* _Work instructions_
Please filter the entries for the word "DomainServices" and copy every line that has it.

* _Recorded data_
+ + +

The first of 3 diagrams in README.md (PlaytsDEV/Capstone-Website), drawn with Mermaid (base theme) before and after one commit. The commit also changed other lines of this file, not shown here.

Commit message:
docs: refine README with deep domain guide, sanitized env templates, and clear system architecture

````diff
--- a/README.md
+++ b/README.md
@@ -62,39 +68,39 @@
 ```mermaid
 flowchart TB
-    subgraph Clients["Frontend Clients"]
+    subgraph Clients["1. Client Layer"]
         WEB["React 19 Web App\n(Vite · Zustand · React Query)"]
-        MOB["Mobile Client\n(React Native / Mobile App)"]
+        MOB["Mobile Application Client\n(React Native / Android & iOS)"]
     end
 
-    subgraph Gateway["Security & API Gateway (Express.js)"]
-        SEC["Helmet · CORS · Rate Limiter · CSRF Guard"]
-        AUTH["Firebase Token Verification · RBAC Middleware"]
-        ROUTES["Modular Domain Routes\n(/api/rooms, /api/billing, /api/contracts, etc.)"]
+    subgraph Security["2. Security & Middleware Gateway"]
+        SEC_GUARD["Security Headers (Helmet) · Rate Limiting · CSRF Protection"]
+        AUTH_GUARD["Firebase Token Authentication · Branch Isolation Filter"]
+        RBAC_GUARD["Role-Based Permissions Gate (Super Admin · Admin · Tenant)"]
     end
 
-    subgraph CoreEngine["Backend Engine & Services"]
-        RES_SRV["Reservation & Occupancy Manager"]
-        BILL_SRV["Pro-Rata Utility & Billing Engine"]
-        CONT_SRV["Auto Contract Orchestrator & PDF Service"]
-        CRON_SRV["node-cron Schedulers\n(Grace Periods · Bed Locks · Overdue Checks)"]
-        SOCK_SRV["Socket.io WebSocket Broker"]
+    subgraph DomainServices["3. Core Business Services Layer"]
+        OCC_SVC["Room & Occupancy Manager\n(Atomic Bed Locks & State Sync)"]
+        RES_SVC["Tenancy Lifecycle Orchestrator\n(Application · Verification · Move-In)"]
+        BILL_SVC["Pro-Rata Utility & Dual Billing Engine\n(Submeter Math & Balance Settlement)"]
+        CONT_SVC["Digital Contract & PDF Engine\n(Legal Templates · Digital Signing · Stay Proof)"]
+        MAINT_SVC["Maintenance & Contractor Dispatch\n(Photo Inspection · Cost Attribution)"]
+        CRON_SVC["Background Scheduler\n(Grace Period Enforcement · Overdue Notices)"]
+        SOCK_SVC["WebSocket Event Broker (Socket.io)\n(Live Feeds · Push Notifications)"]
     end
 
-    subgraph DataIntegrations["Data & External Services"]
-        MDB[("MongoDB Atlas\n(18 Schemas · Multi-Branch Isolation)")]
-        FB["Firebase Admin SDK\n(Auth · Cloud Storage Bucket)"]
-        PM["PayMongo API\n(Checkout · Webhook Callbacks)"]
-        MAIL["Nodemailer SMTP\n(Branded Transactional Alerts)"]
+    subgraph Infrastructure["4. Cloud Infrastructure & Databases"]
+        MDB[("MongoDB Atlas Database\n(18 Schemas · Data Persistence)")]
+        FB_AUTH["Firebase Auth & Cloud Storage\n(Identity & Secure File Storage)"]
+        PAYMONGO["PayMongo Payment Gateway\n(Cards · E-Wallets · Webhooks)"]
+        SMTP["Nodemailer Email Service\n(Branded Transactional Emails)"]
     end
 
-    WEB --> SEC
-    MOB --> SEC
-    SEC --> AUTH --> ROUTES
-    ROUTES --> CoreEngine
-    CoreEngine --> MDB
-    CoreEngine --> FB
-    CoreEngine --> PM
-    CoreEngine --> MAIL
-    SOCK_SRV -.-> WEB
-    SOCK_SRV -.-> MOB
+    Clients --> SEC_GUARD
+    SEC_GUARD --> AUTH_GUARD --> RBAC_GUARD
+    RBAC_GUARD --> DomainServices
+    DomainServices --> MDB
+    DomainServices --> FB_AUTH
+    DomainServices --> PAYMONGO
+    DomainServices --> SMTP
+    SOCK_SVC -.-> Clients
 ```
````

+ + +

* _Response to this exercise_
+    subgraph DomainServices["3. Core Business Services Layer"]
+    RBAC_GUARD --> DomainServices
+    DomainServices --> MDB
+    DomainServices --> FB_AUTH
+    DomainServices --> PAYMONGO
+    DomainServices --> SMTP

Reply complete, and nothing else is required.